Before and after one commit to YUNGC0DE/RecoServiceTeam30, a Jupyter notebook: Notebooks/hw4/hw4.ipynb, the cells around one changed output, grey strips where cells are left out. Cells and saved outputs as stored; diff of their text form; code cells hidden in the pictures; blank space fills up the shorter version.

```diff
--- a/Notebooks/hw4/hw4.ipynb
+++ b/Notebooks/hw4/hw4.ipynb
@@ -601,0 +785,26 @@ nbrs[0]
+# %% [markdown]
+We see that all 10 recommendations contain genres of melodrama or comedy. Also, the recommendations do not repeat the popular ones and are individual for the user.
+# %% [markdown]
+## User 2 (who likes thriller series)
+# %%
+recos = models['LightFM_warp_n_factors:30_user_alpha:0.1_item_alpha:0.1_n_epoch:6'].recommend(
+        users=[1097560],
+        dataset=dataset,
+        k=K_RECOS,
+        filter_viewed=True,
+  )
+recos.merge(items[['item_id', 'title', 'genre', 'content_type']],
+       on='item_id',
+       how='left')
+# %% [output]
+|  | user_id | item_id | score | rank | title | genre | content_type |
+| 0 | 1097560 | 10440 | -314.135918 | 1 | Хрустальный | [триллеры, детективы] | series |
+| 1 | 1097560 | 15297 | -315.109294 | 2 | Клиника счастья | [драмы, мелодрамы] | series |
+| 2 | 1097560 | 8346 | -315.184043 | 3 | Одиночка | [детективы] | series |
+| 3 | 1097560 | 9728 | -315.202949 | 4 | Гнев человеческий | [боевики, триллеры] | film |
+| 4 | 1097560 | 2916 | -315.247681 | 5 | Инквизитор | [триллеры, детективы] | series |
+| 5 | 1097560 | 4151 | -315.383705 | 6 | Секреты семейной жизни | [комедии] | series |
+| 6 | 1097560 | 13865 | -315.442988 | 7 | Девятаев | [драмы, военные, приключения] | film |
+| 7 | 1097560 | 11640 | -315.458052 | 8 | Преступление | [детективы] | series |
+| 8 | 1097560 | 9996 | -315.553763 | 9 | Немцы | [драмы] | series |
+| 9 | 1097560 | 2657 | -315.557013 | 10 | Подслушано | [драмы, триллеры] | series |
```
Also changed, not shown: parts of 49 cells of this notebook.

+-------+

Find the word "ipynb" in the listing and copy each line that contains it.

Before and after one commit to YUNGC0DE/RecoServiceTeam30, a Jupyter notebook: Notebooks/hw4/hw4.ipynb, the cells around one changed output, grey strips where cells are left out. Cells and saved outputs as stored; diff of their text form; code cells hidden in the pictures; blank space fills up the shorter version.
--- a/Notebooks/hw4/hw4.ipynb
+++ b/Notebooks/hw4/hw4.ipynb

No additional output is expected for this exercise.